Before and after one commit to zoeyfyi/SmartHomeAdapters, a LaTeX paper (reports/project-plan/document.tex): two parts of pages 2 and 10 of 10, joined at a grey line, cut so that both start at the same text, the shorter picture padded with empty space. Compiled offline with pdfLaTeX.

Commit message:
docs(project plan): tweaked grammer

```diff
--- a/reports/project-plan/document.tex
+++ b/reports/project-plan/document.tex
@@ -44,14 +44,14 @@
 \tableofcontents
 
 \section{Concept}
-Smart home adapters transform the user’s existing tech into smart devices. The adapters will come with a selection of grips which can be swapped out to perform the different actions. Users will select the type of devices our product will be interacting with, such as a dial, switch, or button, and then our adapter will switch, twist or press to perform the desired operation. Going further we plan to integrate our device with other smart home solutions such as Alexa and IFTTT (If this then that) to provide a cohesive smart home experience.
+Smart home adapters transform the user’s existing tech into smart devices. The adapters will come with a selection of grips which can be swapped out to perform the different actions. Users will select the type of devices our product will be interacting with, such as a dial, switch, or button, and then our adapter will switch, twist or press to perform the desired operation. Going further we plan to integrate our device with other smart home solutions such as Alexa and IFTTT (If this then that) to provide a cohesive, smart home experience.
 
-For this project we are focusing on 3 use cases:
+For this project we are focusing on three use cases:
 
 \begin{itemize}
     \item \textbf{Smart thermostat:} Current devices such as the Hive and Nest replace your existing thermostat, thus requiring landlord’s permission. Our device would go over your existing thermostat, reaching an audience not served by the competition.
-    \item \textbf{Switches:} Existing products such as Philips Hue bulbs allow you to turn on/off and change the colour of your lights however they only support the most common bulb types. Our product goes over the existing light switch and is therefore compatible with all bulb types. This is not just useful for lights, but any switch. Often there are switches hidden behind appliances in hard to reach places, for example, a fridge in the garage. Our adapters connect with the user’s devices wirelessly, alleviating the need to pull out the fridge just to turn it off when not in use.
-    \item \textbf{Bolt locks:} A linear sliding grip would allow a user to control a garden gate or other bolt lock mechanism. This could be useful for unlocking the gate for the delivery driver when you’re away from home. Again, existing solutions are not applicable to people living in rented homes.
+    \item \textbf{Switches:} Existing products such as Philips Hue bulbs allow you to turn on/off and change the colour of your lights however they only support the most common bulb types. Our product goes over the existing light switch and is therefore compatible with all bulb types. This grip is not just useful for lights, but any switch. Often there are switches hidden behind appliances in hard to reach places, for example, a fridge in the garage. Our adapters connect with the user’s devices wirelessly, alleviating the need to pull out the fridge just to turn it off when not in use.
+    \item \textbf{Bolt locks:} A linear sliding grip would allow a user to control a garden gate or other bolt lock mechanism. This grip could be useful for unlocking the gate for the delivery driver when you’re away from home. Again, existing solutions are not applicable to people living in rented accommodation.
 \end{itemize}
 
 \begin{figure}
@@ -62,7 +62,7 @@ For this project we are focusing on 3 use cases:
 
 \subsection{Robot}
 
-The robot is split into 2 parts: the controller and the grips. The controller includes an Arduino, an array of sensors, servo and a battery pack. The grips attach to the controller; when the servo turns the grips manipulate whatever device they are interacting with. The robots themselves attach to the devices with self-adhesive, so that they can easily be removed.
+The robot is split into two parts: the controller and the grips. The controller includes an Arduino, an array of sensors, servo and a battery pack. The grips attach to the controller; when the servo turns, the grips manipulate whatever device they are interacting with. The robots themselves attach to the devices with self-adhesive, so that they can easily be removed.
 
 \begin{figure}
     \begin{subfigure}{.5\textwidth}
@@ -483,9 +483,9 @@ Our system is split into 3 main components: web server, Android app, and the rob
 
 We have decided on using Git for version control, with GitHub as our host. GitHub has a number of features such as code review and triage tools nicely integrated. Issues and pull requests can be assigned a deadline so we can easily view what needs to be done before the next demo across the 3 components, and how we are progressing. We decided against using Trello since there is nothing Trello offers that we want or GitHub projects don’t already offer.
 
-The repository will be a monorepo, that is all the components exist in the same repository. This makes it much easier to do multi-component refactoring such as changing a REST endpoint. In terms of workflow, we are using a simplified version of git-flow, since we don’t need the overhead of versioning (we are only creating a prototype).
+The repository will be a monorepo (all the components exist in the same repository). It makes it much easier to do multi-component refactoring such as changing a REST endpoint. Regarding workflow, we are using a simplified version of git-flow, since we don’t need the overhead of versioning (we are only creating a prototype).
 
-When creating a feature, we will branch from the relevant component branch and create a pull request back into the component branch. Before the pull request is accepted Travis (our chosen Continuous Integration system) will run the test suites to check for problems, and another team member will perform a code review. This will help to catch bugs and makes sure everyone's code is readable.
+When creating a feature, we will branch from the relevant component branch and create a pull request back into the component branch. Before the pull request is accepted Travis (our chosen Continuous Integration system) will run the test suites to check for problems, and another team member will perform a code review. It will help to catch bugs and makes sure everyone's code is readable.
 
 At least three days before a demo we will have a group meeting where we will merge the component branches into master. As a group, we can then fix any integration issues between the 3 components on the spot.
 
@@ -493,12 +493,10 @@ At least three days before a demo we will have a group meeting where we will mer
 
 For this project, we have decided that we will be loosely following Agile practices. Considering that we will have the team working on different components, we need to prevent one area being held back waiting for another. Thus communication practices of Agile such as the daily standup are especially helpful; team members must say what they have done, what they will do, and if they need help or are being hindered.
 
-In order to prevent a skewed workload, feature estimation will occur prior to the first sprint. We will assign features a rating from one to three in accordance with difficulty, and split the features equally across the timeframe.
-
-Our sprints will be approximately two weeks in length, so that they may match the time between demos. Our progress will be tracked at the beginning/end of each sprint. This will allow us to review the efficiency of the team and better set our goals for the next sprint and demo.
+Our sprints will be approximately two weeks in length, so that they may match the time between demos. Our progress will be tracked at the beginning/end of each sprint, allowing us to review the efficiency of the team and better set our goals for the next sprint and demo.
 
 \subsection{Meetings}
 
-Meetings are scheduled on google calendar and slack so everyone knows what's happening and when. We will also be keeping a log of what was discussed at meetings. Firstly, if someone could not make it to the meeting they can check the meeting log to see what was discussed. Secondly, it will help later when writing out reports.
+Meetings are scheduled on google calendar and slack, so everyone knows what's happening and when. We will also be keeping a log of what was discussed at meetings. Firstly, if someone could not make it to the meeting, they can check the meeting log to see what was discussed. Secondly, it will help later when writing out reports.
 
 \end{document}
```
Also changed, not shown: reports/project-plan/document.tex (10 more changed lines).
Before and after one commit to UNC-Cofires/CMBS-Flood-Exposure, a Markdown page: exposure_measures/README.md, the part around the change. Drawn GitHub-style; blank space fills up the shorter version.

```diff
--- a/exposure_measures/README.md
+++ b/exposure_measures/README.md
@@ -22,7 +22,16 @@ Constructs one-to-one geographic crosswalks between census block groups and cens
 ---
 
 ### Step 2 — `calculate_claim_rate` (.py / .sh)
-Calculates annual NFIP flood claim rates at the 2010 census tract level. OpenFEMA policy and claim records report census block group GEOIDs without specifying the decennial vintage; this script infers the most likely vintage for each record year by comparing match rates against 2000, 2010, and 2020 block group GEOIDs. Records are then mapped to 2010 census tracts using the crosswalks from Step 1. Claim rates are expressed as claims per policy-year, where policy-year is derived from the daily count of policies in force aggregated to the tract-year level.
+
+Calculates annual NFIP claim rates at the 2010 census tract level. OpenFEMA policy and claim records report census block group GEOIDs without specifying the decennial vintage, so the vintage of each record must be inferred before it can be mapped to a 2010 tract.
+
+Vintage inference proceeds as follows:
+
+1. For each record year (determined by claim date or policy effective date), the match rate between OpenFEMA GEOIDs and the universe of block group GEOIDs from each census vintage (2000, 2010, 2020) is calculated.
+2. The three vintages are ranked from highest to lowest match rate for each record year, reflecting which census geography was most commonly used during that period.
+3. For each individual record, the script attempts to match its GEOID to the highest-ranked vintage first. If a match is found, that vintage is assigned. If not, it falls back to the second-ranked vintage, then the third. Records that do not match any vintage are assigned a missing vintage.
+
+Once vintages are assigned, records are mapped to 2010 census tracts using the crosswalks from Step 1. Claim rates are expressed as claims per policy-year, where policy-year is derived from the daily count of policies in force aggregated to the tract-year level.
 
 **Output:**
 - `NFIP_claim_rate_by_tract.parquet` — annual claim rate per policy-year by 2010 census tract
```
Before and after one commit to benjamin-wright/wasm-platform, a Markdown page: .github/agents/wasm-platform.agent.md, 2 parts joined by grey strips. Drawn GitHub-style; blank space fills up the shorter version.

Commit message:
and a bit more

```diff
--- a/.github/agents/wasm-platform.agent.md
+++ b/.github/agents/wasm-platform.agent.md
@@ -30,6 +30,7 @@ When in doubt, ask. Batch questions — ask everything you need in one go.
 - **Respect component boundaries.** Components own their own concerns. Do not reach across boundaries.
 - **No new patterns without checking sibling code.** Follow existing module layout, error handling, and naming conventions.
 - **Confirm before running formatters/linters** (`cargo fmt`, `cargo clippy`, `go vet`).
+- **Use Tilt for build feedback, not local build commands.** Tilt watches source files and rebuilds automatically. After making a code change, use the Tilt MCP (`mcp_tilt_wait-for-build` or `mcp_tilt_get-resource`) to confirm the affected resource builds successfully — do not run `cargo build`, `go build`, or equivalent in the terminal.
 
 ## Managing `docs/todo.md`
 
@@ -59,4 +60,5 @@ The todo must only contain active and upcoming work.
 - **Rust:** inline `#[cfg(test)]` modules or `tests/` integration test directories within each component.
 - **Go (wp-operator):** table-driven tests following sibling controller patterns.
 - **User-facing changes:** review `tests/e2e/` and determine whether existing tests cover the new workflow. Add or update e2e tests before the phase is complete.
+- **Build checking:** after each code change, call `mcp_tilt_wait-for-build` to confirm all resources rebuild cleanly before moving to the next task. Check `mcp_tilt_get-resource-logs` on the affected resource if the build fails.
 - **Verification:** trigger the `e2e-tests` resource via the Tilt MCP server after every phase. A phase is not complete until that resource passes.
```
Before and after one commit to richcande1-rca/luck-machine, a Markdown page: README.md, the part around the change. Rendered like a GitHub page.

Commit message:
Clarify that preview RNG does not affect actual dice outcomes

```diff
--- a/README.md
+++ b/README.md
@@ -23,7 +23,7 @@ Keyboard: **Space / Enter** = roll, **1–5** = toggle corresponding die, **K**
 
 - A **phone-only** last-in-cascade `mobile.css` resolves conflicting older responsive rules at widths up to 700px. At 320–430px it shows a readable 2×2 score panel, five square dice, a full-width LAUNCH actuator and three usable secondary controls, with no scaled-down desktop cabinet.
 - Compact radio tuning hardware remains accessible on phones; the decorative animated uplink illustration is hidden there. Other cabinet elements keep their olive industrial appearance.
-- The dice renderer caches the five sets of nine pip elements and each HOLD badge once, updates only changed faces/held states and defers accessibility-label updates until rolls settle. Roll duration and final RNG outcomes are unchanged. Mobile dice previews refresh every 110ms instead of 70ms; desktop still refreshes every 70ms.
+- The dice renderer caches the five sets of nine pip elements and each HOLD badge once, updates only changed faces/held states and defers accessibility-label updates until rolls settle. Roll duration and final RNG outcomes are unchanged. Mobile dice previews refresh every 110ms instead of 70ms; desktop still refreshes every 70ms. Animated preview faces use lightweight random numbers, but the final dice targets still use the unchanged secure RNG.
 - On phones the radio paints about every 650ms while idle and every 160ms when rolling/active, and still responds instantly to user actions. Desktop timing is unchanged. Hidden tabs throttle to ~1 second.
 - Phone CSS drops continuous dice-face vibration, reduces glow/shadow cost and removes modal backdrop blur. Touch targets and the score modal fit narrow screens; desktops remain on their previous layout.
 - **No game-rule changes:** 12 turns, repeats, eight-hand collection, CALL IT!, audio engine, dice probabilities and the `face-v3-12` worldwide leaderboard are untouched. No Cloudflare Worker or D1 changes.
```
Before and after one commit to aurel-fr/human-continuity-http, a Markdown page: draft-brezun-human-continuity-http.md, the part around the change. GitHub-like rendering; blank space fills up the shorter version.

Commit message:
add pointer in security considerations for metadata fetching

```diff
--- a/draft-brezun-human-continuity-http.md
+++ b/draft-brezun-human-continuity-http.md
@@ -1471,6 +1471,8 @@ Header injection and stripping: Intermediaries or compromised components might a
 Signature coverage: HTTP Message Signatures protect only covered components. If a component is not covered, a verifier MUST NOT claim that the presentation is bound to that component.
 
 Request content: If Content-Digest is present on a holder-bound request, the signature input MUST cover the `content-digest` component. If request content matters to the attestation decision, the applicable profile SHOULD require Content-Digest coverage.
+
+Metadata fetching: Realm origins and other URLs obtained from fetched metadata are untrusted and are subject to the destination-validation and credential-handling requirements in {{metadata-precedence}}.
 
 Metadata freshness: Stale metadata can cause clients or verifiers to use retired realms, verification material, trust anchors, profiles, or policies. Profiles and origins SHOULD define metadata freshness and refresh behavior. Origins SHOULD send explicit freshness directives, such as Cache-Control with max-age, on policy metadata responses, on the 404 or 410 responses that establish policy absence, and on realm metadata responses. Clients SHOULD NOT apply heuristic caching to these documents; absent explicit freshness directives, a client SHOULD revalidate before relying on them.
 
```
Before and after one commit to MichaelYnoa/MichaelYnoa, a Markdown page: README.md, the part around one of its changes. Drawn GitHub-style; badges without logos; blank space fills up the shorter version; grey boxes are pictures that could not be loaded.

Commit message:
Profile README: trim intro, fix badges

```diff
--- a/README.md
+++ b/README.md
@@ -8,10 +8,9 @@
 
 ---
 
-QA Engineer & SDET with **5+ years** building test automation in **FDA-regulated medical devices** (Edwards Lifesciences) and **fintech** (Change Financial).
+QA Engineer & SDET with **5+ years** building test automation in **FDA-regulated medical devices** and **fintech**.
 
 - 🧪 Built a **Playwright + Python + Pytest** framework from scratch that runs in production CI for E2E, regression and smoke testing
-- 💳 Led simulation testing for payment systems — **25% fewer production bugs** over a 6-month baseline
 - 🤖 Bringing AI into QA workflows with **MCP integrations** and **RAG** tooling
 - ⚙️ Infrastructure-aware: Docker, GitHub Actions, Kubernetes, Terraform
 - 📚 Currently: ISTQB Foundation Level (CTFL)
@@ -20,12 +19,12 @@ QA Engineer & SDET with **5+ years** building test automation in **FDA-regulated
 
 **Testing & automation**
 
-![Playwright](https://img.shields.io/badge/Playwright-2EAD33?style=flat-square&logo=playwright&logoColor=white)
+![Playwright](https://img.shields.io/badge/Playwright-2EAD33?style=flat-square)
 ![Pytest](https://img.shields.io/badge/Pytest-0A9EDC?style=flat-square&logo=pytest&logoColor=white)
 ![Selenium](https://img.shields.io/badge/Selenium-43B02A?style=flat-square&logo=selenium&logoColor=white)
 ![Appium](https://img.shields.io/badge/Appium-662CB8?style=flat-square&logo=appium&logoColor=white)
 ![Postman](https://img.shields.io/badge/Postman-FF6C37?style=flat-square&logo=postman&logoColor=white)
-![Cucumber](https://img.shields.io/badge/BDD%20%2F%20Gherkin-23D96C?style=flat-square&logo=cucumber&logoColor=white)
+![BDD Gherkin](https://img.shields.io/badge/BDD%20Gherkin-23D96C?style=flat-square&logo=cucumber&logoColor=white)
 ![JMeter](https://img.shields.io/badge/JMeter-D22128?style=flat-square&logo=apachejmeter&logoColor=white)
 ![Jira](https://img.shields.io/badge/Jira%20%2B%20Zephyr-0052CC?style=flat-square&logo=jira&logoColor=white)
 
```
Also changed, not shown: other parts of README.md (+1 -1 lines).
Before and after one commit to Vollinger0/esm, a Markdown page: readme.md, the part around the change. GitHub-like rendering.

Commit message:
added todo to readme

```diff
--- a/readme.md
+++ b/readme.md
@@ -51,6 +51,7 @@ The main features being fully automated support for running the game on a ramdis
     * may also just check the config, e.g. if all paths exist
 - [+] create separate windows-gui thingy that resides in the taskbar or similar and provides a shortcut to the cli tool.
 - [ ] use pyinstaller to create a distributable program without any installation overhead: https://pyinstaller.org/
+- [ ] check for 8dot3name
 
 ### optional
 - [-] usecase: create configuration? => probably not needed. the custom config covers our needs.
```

----

__What you will do__
Using the records above, give the number of lines in which the word "cases" occurs, and nothing else.

__Task solution__
3